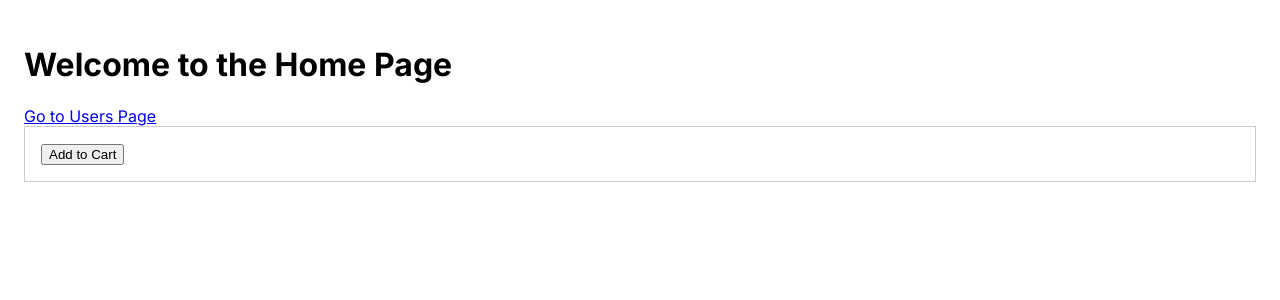
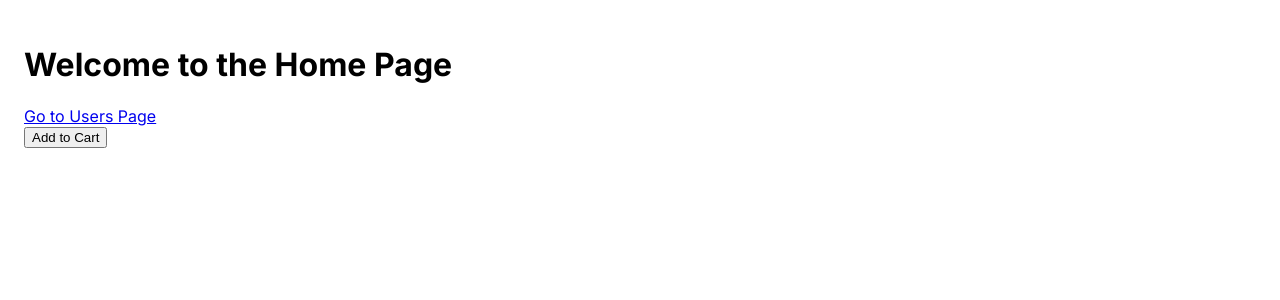
Before and after one commit to EhsanTgv/next-app, a Next.js app: page / in a window 1280 px wide. Shown: the top 300 px of the page. Built offline with nearby package versions, Linux system fonts and the light colour scheme.

Commit message:
Tailwind CSS

```diff
--- a/app/components/ProductCard.tsx
+++ b/app/components/ProductCard.tsx
@@ -1,10 +1,9 @@
 import React from 'react'
 import AddToCart from './AddToCart'
-import styles from './ProductCard.module.css'
 
 const ProductCard = () => {
   return (
-    <div className={styles.card}>
+    <div className='p-5 my-5 bg-sky-400 text-white text-xl hover:bg-sky-500'>
         <AddToCart />
     </div>
   )
```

* _The problem_
Write every record out again exactly, omitting the pictures they hold.

* _Solution to this task_
Before and after one commit to EhsanTgv/next-app, a Next.js app: page / in a window 1280 px wide. Shown: the top 300 px of the page. Built offline with nearby package versions, Linux system fonts and the light colour scheme.

Commit message:
Tailwind CSS

```diff
--- a/app/components/ProductCard.tsx
+++ b/app/components/ProductCard.tsx
@@ -1,10 +1,9 @@
 import React from 'react'
 import AddToCart from './AddToCart'
-import styles from './ProductCard.module.css'
 
 const ProductCard = () => {
   return (
-    <div className={styles.card}>
+    <div className='p-5 my-5 bg-sky-400 text-white text-xl hover:bg-sky-500'>
         <AddToCart />
     </div>
   )
```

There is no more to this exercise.